:: INSTRUCTIONS TO FOLLOW ::
Line tally for the word "infrastructure": count the lines below that contain it and reply with the number alone.

:: RAW DATA ::
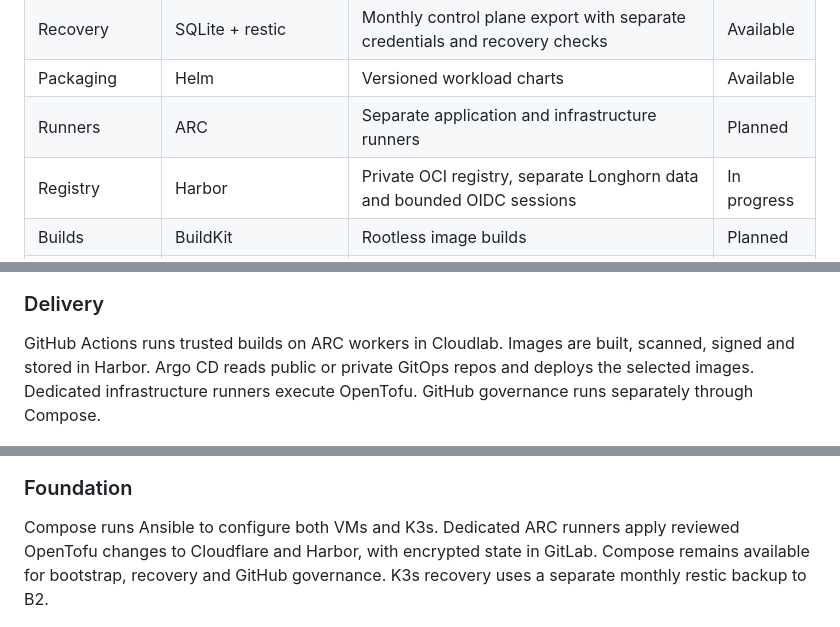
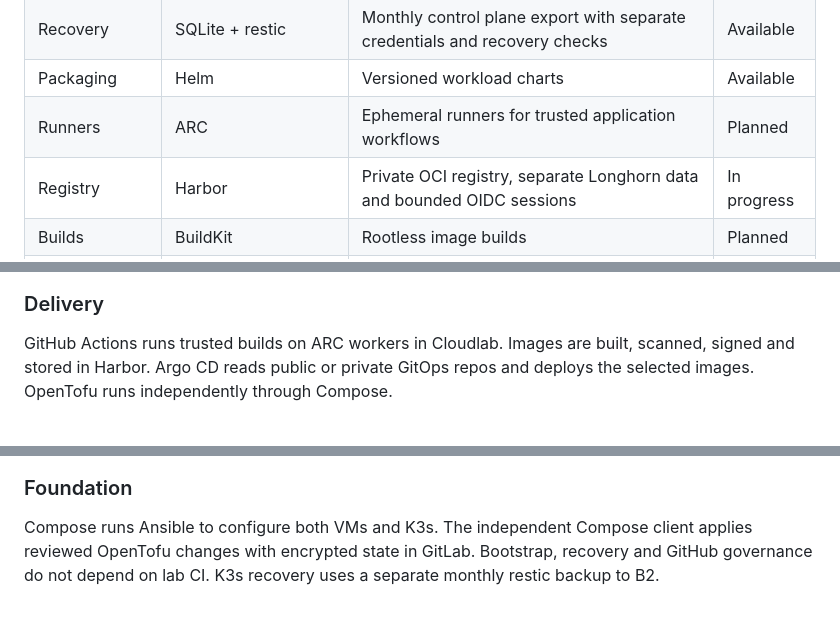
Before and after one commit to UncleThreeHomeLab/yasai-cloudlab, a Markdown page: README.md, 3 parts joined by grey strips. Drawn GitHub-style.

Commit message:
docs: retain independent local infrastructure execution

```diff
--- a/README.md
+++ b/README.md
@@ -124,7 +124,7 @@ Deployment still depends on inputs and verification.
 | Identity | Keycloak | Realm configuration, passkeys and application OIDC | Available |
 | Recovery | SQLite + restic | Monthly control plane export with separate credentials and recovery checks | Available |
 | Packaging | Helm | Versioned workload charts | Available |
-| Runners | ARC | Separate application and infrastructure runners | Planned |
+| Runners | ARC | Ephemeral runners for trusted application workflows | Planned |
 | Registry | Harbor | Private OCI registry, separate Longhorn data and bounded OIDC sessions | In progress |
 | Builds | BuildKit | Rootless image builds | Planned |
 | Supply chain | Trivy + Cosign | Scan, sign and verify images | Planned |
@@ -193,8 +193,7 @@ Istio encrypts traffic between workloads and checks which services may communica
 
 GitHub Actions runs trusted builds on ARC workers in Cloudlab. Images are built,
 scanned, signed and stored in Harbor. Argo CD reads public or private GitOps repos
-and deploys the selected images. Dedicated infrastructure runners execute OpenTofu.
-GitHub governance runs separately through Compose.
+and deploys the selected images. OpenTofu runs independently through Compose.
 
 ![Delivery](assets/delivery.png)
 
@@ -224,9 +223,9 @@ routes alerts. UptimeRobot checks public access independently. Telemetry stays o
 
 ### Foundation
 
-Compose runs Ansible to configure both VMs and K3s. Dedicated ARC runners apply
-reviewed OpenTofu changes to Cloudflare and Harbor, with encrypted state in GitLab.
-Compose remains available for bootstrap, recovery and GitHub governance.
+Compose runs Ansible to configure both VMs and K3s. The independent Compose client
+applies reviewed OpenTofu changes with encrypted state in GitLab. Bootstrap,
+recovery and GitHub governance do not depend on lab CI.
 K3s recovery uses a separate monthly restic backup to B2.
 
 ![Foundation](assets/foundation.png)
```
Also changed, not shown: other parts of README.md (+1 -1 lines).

:: REPLY TO THE TASK ::
3